For years, I have checked my own blood pressure regularly at home, just because I’ve been interested in knowing what it is. I don’t have hypertension, the technical word for high blood pressure, and I don’t take medication for it. I’m just curious.
Recently, I became aware that there are a growing number of studies showing that it’s actually a smart thing to do. One study, published in July last year in The Journal of the American Medical Association, found that 72% of those doing home monitoring had their blood pressure under control compared with 57% who received usual care from their primary doctors.
Monitoring your blood pressure at home is an easy way to help reduce hypertension.

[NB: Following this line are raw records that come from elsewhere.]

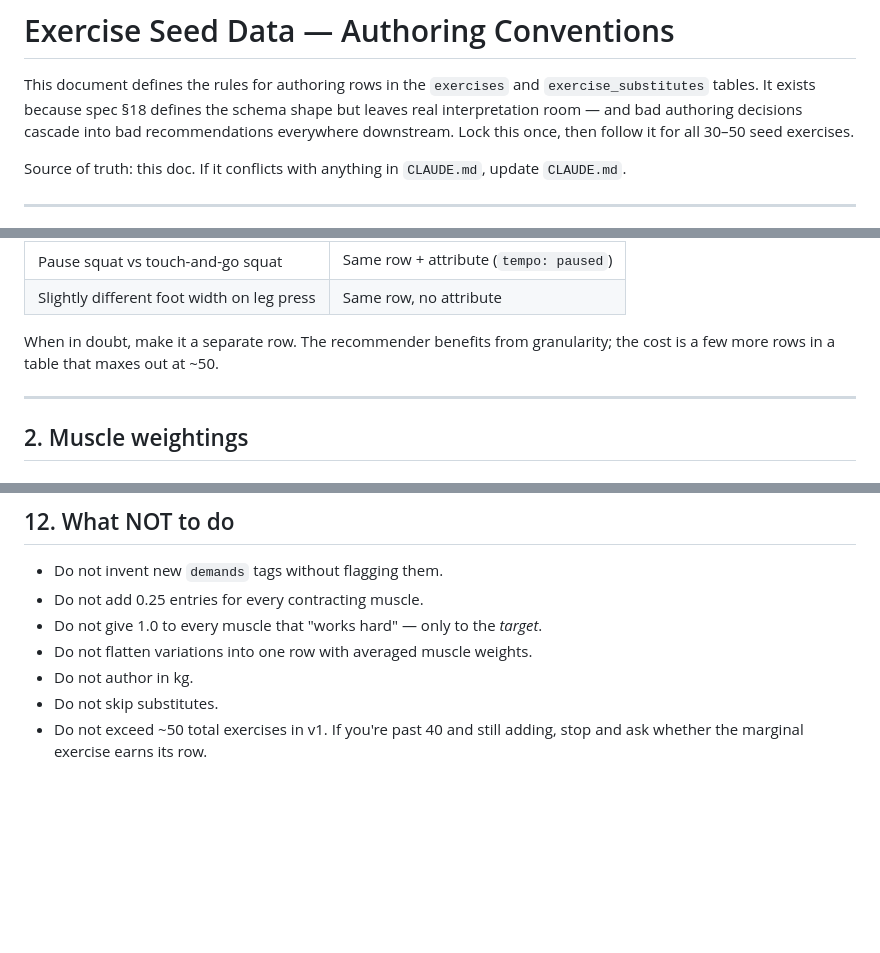
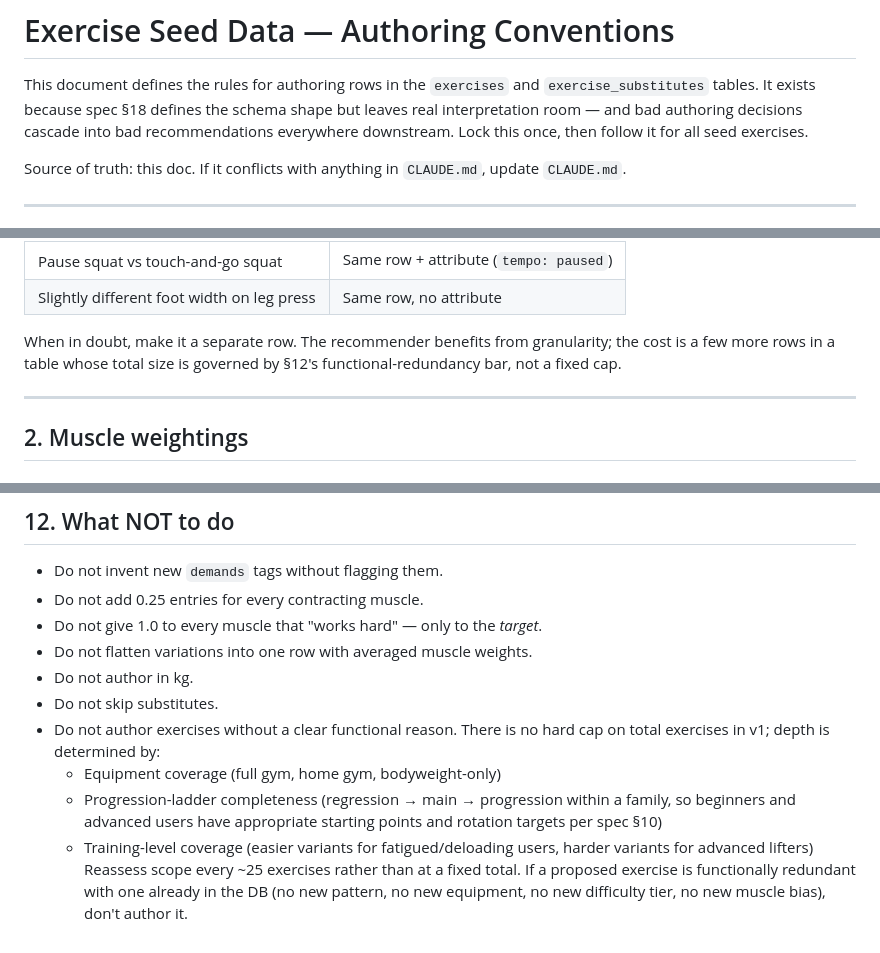
Before and after one commit to ecommerceamazon51-cloud/personal-os, a Markdown page: docs/exercise_authoring_conventions.md, 3 parts joined by grey strips. Rendered like a GitHub page; blank space fills up the shorter version.

Commit message:
docs(conventions): remove ~50 exercise cap, add functional-redundancy scope policy
- §12: replace hard cap with functional-redundancy scope policy
- §1: update closing line to reference §12 instead of the removed cap
- Intro: drop "30-50" count from scope sentence (was tied to old cap)

Co-Authored-By: Claude Sonnet 4.6 <noreply@anthropic.com>

```diff
--- a/docs/exercise_authoring_conventions.md
+++ b/docs/exercise_authoring_conventions.md
@@ -4,7 +4,7 @@ This document defines the rules for authoring rows in the `exercises` and
 `exercise_substitutes` tables. It exists because spec §18 defines the schema
 shape but leaves real interpretation room — and bad authoring decisions
 cascade into bad recommendations everywhere downstream. Lock this once, then
-follow it for all 30–50 seed exercises.
+follow it for all seed exercises.
 
 Source of truth: this doc. If it conflicts with anything in `CLAUDE.md`,
 update `CLAUDE.md`.
@@ -39,7 +39,8 @@ Concrete examples:
 | Slightly different foot width on leg press | Same row, no attribute |
 
 When in doubt, make it a separate row. The recommender benefits from
-granularity; the cost is a few more rows in a table that maxes out at ~50.
+granularity; the cost is a few more rows in a table whose total size is
+governed by §12's functional-redundancy bar, not a fixed cap.
 
 ---
 
@@ -283,5 +284,15 @@ For each new exercise, in order:
 - Do not flatten variations into one row with averaged muscle weights.
 - Do not author in kg.
 - Do not skip substitutes.
-- Do not exceed ~50 total exercises in v1. If you're past 40 and still
-  adding, stop and ask whether the marginal exercise earns its row.
+- Do not author exercises without a clear functional reason. There is no
+  hard cap on total exercises in v1; depth is determined by:
+    - Equipment coverage (full gym, home gym, bodyweight-only)
+    - Progression-ladder completeness (regression → main → progression
+      within a family, so beginners and advanced users have appropriate
+      starting points and rotation targets per spec §10)
+    - Training-level coverage (easier variants for fatigued/deloading
+      users, harder variants for advanced lifters)
+  Reassess scope every ~25 exercises rather than at a fixed total. If a
+  proposed exercise is functionally redundant with one already in the DB
+  (no new pattern, no new equipment, no new difficulty tier, no new
+  muscle bias), don't author it.
```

It’s inexpensive and scientifically proven.
High blood pressure means that the blood going through your blood vessels is pushing against the walls of the vessels with a force that’s too high. This injures the vessel walls and forces the heart to pump harder, which increases the risk for heart disease and stroke, the leading causes of death in the United States.
33 percent of adults in the U.S. have high blood pressure and half of the 33% don’t have it under control.

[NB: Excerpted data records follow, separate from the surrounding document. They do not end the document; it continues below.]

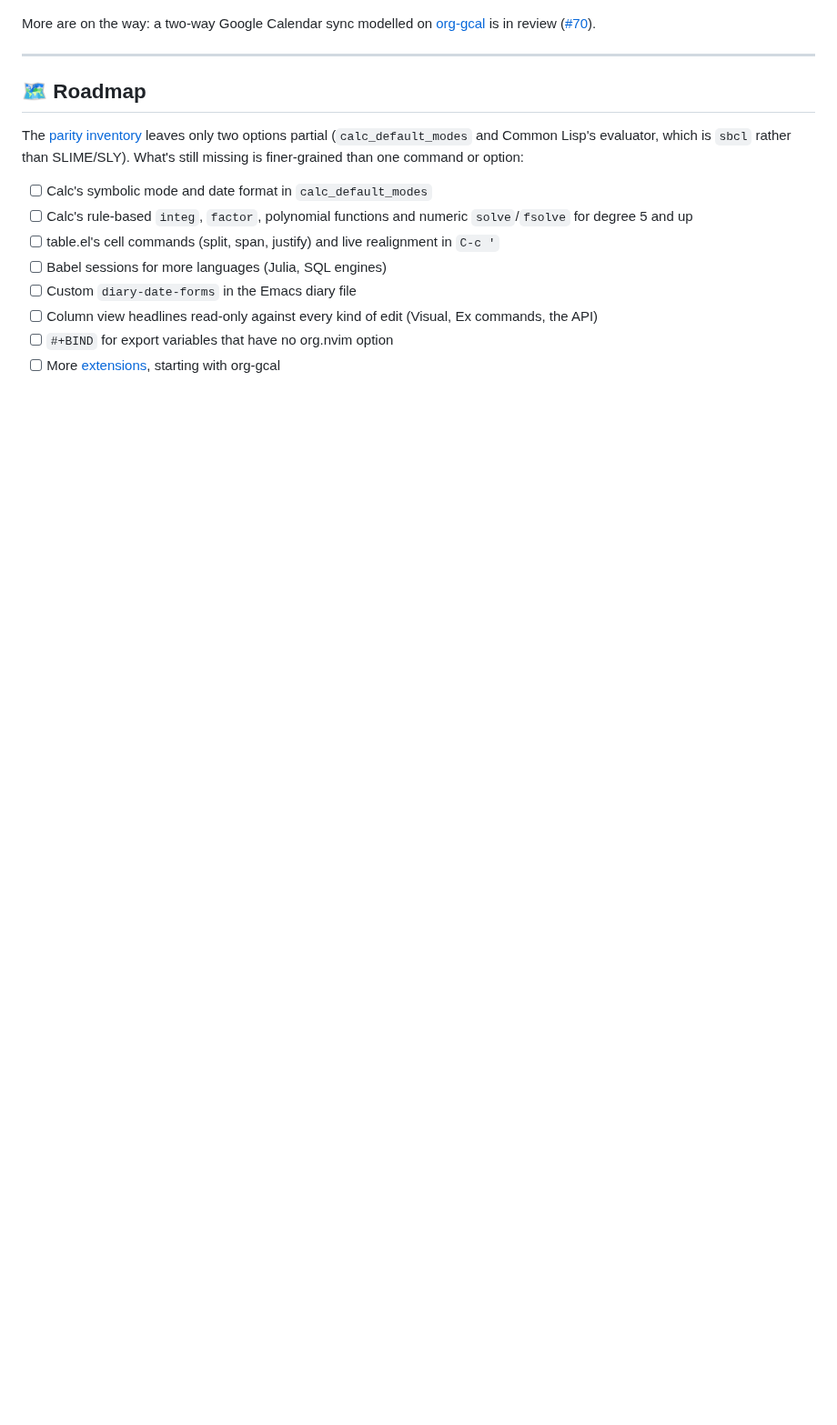
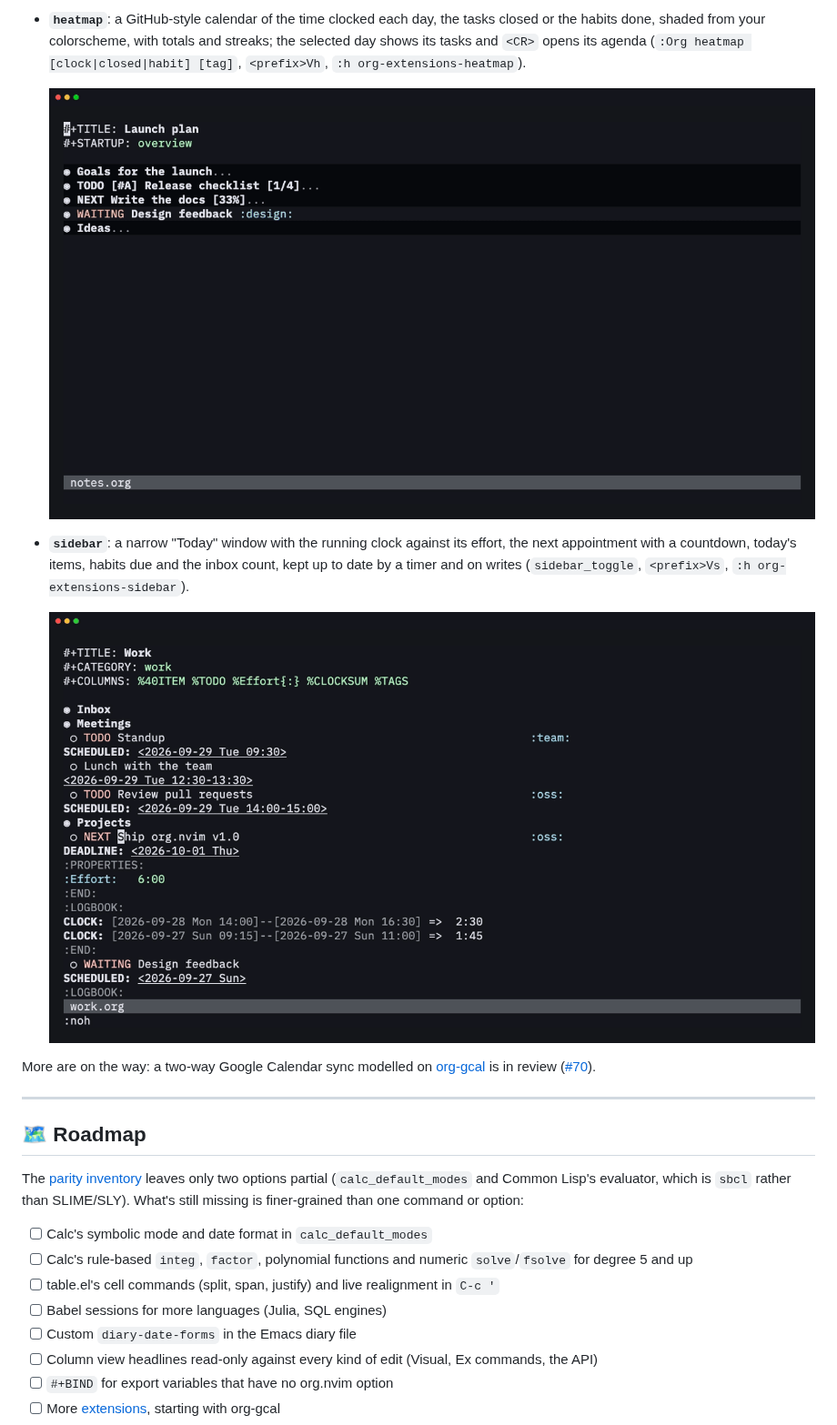
Before and after one commit to xheisenbugx/org.nvim, a Markdown page: README.md, the part around one of its changes. Shown at 91% size. GitHub-like rendering; pictures changed too: docs/media/heatmap.gif (added), docs/media/sidebar.gif (added); blank space fills up the shorter version.

```diff
--- a/README.md
+++ b/README.md
@@ -1001,3 +1019,18 @@ set. See `:h org-extensions`.
+- **`heatmap`**: a GitHub-style calendar of the time clocked each day,
+  the tasks closed or the habits done, shaded from your colorscheme, with
+  totals and streaks; the selected day shows its tasks and `<CR>` opens its
+  agenda (`:Org heatmap [clock|closed|habit] [tag]`, `<prefix>Vh`,
+  `:h org-extensions-heatmap`).
+
+  ![Heatmap: nine months of clocked time, a day's total and tasks, tasks closed per day, one tag only and the agenda of the selected day](docs/media/heatmap.gif)
+
+- **`sidebar`**: a narrow "Today" window with the running clock against
+  its effort, the next appointment with a countdown, today's items,
+  habits due and the inbox count, kept up to date by a timer and on writes
+  (`sidebar_toggle`, `<prefix>Vs`, `:h org-extensions-sidebar`).
+
+  ![Today sidebar: clocking in, opening the sidebar, jumping to an overdue task and capturing to the inbox while its count updates](docs/media/sidebar.gif)
+
 More are on the way: a two-way Google Calendar sync modelled on
 [org-gcal](https://github.com/kidd/org-gcal.el) is in review
 ([#70](https://github.com/xheisenbugx/org.nvim/pull/70)).
```
Also changed, not shown: other parts of README.md (+18 -0 lines), docs/media/README.md (+9 -0 lines), docs/media/kanban.gif (added), docs/media/timeline.gif (added), 13 other files.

Home monitoring keeps you on top of your condition much better than infrequent doctor visits. When you know your pressure is elevated, you’ll be more likely to ask your doctor about how to bring it down.
Also, home monitoring will more likely encourage you to do the other things needed to control blood pressure, such as exercise and reduced salt intake.
There are good home blood pressure monitors available at pharmacies or online merchants. Maybe your insurance company will even cover the cost, which can range anywhere between $50 – $100.
My device is an Omron digital monitor that’s very accurate. I know, because I take it with me when I have my check-up and my family doctor checks it against his measurement.
Blood pressure is measured in millimeters of mercury and expressed as two numbers, systolic pressure (the top number) measures pressure when the heart is beating or contracting, and diastolic pressure (the lower number) measures pressure in between heart beats when the heart is relaxed.
The following guidelines are from the Centers for Disease Control: [adrotate group=”4″]
Normal: less than 120/80 mm
Prehypertension: 120-130/80-89 mm
Hypertension: 140/90 mm and higher
How often should you check? At first I was doing it a couple times a day out of curiosity , but it was consistent, so now I do about once a week. But the need varies from person to person. It’s best to check with your doctor.
My GYN told me the best time to take blood pressure is early in the morning as soon as you get out of bed, and before you take any medication. In any case, don’t get too compulsive with frequent measurements because you can go overboard and become smothered in numbers, which could cause unnecessary anxiety.
- Make sure your monitor is calibrated at your doctor’s office. I find they’re happy to do it.
- Keep a record of results including date and time of day.
- Record all the results. Don’t exclude the high readings even if they’re unusual.
- Bring your records with you to your doctor for her/his review.
Also, remember that home monitoring is not a substitute for regular medical check-ups.